Our blog is a hub for sharing news, information, research, evidence, analysis and debate. Blog posts are written by and for professionals across the sector. The views expressed are the authors’ own and do not represent those of Research in Practice for Adults.
We are moving away from the traditional focus of working separately with a carer and person living with dementia, with their unique set of problems all in splendid isolation of each other. In this blog, Damian Murphy emphasises the rights, the voice and lived experience of people living with dementia.
The voice of older carers and their experiences of transitioning to this role in later life should underpin our work with carers. The latest Practice Tool is designed to support practitioners on working with an increasing population of older carers.
When someone experiences trauma there is consistent and clear evidence that show the natural psychological responses that occur. Attuned and reflective supervision, enables us to hold genuine empathy, respect and unconditional positive regard for those we are trying to support.
Alcohol and drugs are an issue for so many of the families that come into contact with social care services.
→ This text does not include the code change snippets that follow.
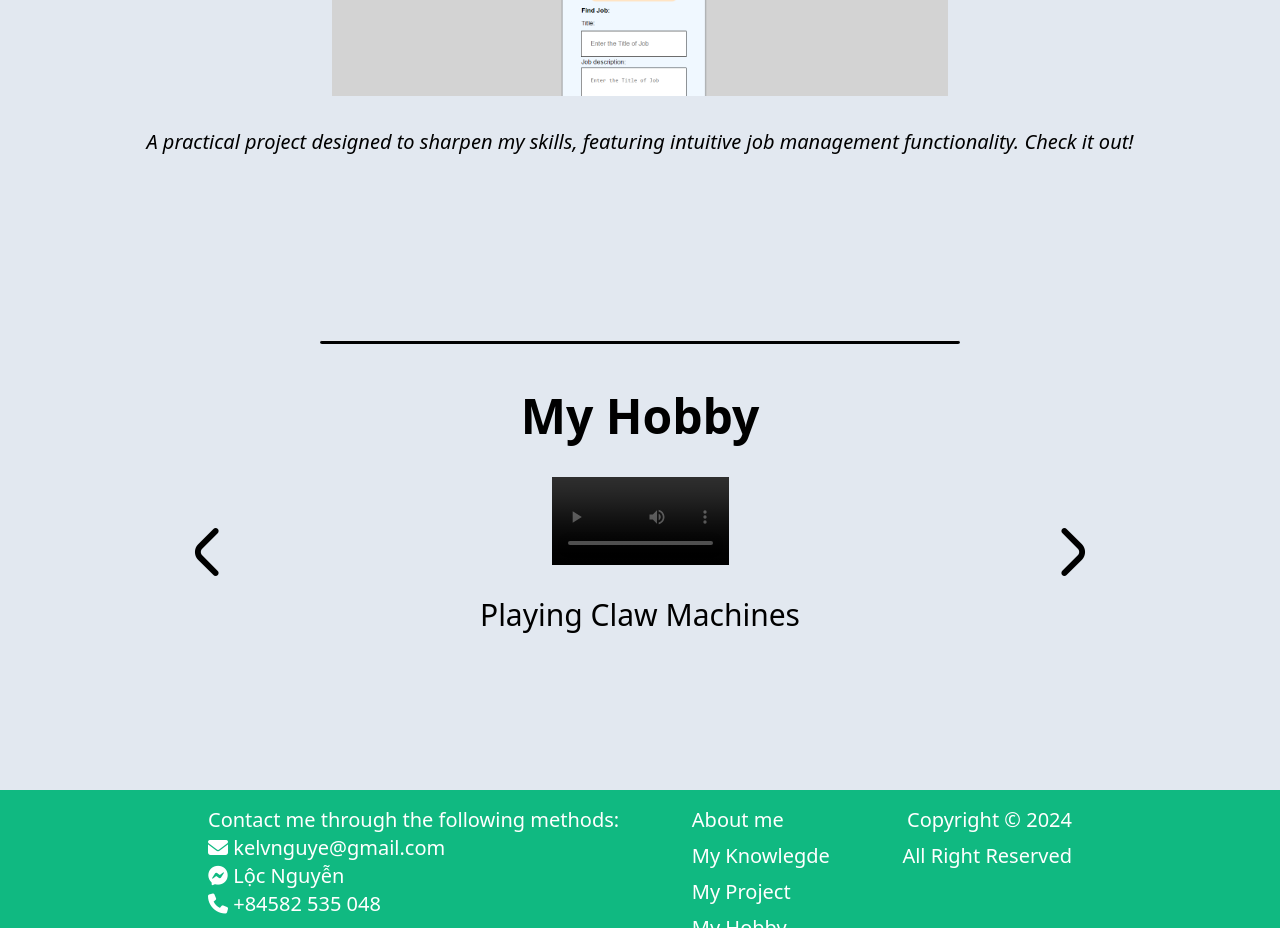
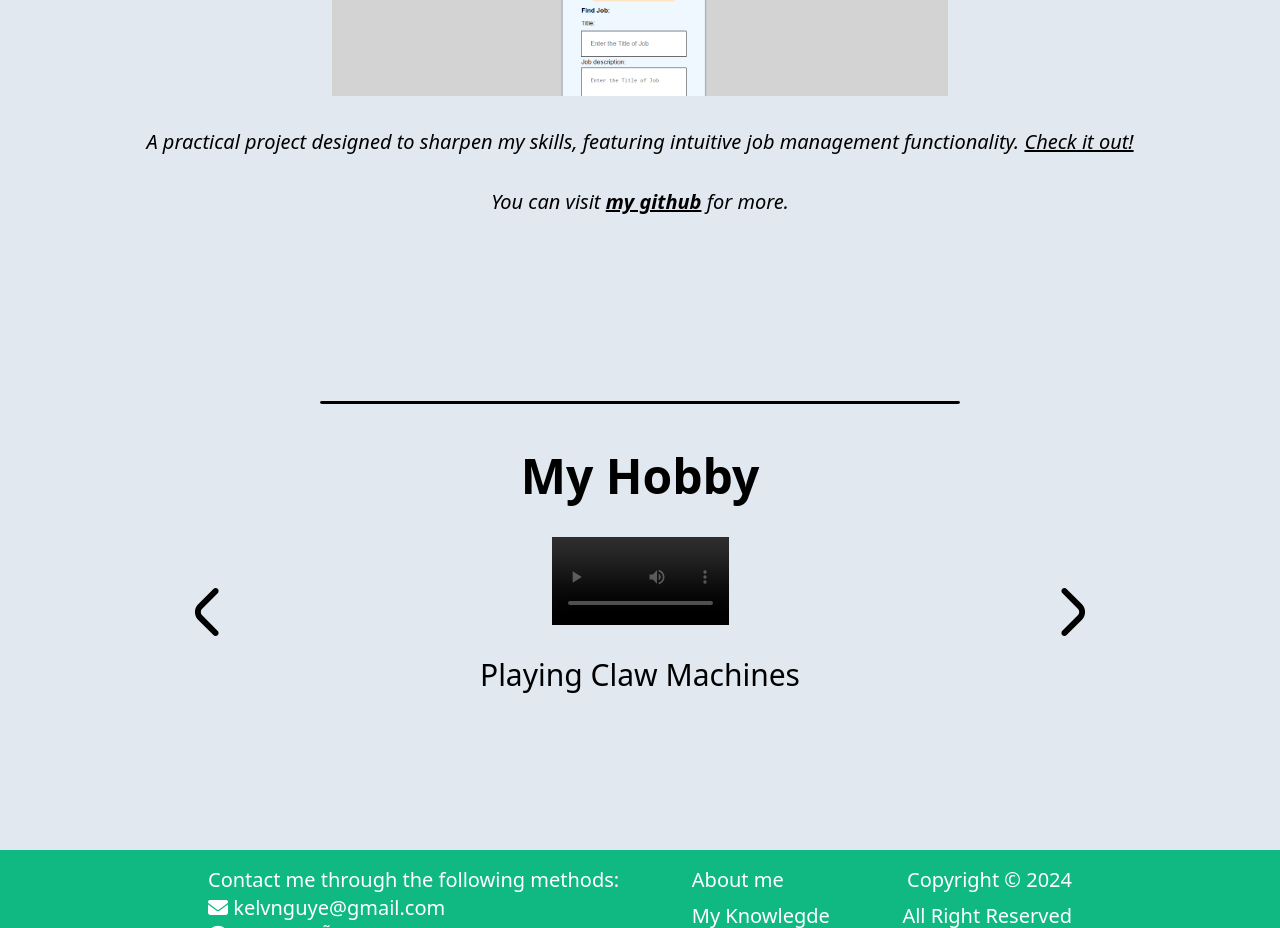
Before and after one commit to luntrum/My-Portfolio, a React (Vite) app: page / in a window 1280 px wide. Shown: the part 1800-2728 px from the top of the page. Built offline with nearby package versions, Linux system fonts and the light colour scheme; grey boxes are pictures that could not be loaded; a small style sheet from the web is missing.

Commit message:
update MyProject description

```diff
--- a/src/components/MyProject.jsx
+++ b/src/components/MyProject.jsx
@@ -14,13 +14,31 @@ function MyProject() {
           <img
             src="./img/jobmanagerProject.png"
             alt="job manager project"
-            className="w-3/4 md:w-1/2 mx-auto "
+            className="w-3/4 md:w-1/2 mx-auto  "
           />
         </a>
       </div>
       <p className="dark:text-white w-4/7 mx-auto   text-xl  italic">
         A practical project designed to sharpen my skills, featuring intuitive
-        job management functionality. Check it out!
+        job management functionality.{' '}
+        <a
+          href="https://job-management-ujed.onrender.com/"
+          target="_blank"
+          className="underline"
+        >
+          Check it out!
+        </a>
+      </p>
+      <p className="dark:text-white w-4/7 mx-auto   text-xl  italic  ml-0 md:ml-auto  ">
+        You can visit{' '}
+        <a
+          href="https://github.com/luntrum"
+          target="_blank"
+          className=" underline font-bold "
+        >
+          my github
+        </a>{' '}
+        for more.
       </p>
     </section>
   );
```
In this article we consider the potential impact of harmful substance use on individuals and their families, and the sort of interventions that may help to support them both.
Strengths-based practice is a collaborative process between a person supported by services and those supporting them. It allows them to work together, drawing upon a person’s strengths and assets to achieve positive outcomes.
The Human Rights Act is unique in UK domestic law in that it focuses on humanity – the protections and freedoms every person has as a member of society – as opposed to focusing on people’s behaviour, needs or identity.
In order to ensure empathy remains a core social work value, we need to develop a system that allows professionals to make decisions about services. However, we still need to maintain an organisational environment that is open to challenge and questions.
Making good judgements with and for people is the essence of social care. Time to reflect, time to think, time to use wisdom and expertise, time to consult with colleagues, time to look at research is not a luxury.
Social work is a challenging career. What psychological factors are associated with resilience in trainee social workers? Dr Louise Bunce at Oxford Brookes University has led new research to find out.
As humans, most of us thrive on building and maintaining relationships with one another for care, comfort and support. However, for growing numbers in society, loneliness is having detrimental effects on our health and wellbeing.